▸ WORK INSTRUCTIONS
Leaving out every image, restate all the records word for word.

▸ WORKING DATA

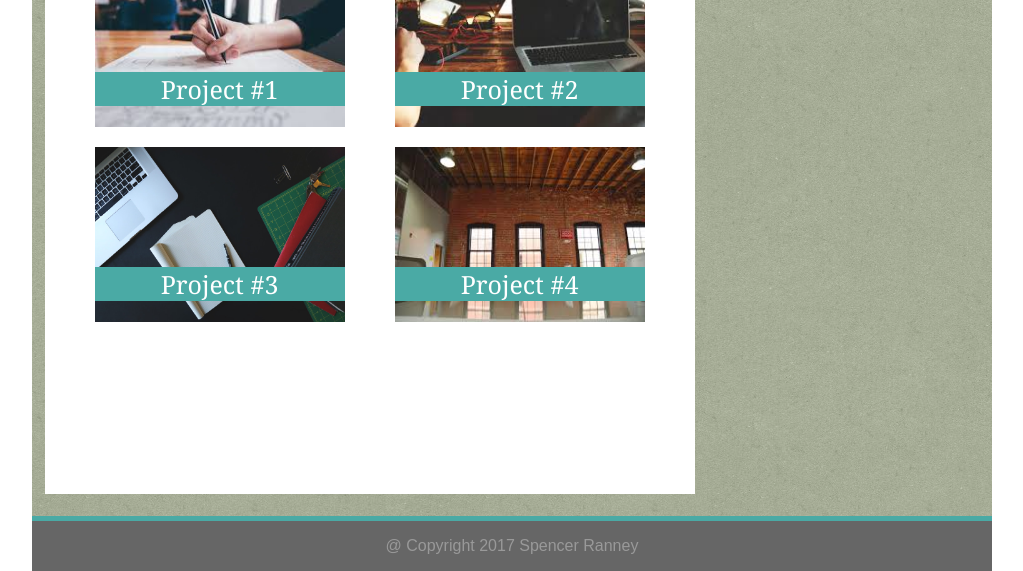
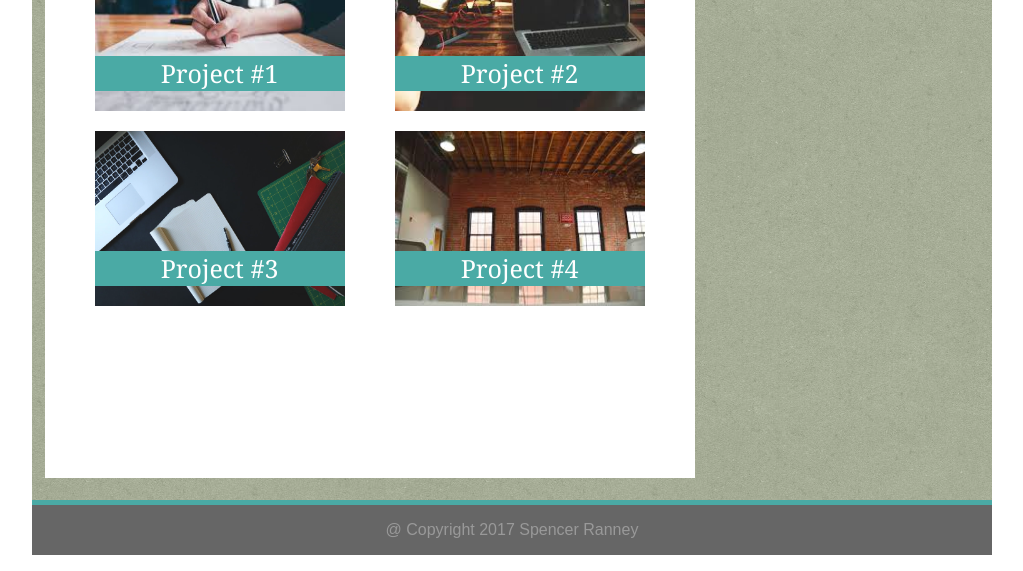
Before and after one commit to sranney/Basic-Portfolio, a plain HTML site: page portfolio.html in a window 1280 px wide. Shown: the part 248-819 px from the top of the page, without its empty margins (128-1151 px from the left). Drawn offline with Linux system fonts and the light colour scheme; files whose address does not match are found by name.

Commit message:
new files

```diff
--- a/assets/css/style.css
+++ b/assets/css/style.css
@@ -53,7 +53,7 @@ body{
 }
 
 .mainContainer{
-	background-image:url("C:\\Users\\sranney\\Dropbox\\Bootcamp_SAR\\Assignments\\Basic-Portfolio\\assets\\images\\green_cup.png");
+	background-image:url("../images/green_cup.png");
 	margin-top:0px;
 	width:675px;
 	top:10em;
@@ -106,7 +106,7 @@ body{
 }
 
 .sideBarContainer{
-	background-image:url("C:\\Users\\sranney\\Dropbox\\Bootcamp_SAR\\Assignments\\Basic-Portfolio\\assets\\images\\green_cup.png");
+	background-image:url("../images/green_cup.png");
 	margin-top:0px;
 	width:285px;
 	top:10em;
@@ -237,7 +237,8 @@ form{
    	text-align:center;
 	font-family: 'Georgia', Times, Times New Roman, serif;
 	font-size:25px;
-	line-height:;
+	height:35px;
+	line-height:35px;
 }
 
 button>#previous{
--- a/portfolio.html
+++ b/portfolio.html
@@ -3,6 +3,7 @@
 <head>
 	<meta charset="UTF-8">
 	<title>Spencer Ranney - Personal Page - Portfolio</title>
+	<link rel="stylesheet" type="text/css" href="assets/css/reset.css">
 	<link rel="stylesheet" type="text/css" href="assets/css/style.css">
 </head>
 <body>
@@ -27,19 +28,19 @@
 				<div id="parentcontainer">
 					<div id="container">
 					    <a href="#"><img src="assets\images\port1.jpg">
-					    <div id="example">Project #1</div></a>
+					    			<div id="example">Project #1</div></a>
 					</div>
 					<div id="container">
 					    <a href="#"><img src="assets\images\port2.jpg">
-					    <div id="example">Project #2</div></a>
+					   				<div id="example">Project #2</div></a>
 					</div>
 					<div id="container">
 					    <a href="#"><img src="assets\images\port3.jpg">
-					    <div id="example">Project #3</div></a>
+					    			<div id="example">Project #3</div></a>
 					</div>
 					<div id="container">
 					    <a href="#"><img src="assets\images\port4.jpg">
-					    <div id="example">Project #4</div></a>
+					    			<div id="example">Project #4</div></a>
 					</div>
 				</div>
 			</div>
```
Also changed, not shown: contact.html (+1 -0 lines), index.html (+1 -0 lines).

▸ EXPECTED ANSWER
Before and after one commit to sranney/Basic-Portfolio, a plain HTML site: page portfolio.html in a window 1280 px wide. Shown: the part 248-819 px from the top of the page, without its empty margins (128-1151 px from the left). Drawn offline with Linux system fonts and the light colour scheme; files whose address does not match are found by name.

Commit message:
new files

```diff
--- a/assets/css/style.css
+++ b/assets/css/style.css
@@ -53,7 +53,7 @@ body{
 }
 
 .mainContainer{
-	background-image:url("C:\\Users\\sranney\\Dropbox\\Bootcamp_SAR\\Assignments\\Basic-Portfolio\\assets\\images\\green_cup.png");
+	background-image:url("../images/green_cup.png");
 	margin-top:0px;
 	width:675px;
 	top:10em;
@@ -106,7 +106,7 @@ body{
 }
 
 .sideBarContainer{
-	background-image:url("C:\\Users\\sranney\\Dropbox\\Bootcamp_SAR\\Assignments\\Basic-Portfolio\\assets\\images\\green_cup.png");
+	background-image:url("../images/green_cup.png");
 	margin-top:0px;
 	width:285px;
 	top:10em;
@@ -237,7 +237,8 @@ form{
    	text-align:center;
 	font-family: 'Georgia', Times, Times New Roman, serif;
 	font-size:25px;
-	line-height:;
+	height:35px;
+	line-height:35px;
 }
 
 button>#previous{
--- a/portfolio.html
+++ b/portfolio.html
@@ -3,6 +3,7 @@
 <head>
 	<meta charset="UTF-8">
 	<title>Spencer Ranney - Personal Page - Portfolio</title>
+	<link rel="stylesheet" type="text/css" href="assets/css/reset.css">
 	<link rel="stylesheet" type="text/css" href="assets/css/style.css">
 </head>
 <body>
@@ -27,19 +28,19 @@
 				<div id="parentcontainer">
 					<div id="container">
 					    <a href="#"><img src="assets\images\port1.jpg">
-					    <div id="example">Project #1</div></a>
+					    			<div id="example">Project #1</div></a>
 					</div>
 					<div id="container">
 					    <a href="#"><img src="assets\images\port2.jpg">
-					    <div id="example">Project #2</div></a>
+					   				<div id="example">Project #2</div></a>
 					</div>
 					<div id="container">
 					    <a href="#"><img src="assets\images\port3.jpg">
-					    <div id="example">Project #3</div></a>
+					    			<div id="example">Project #3</div></a>
 					</div>
 					<div id="container">
 					    <a href="#"><img src="assets\images\port4.jpg">
-					    <div id="example">Project #4</div></a>
+					    			<div id="example">Project #4</div></a>
 					</div>
 				</div>
 			</div>
```
Also changed, not shown: contact.html (+1 -0 lines), index.html (+1 -0 lines).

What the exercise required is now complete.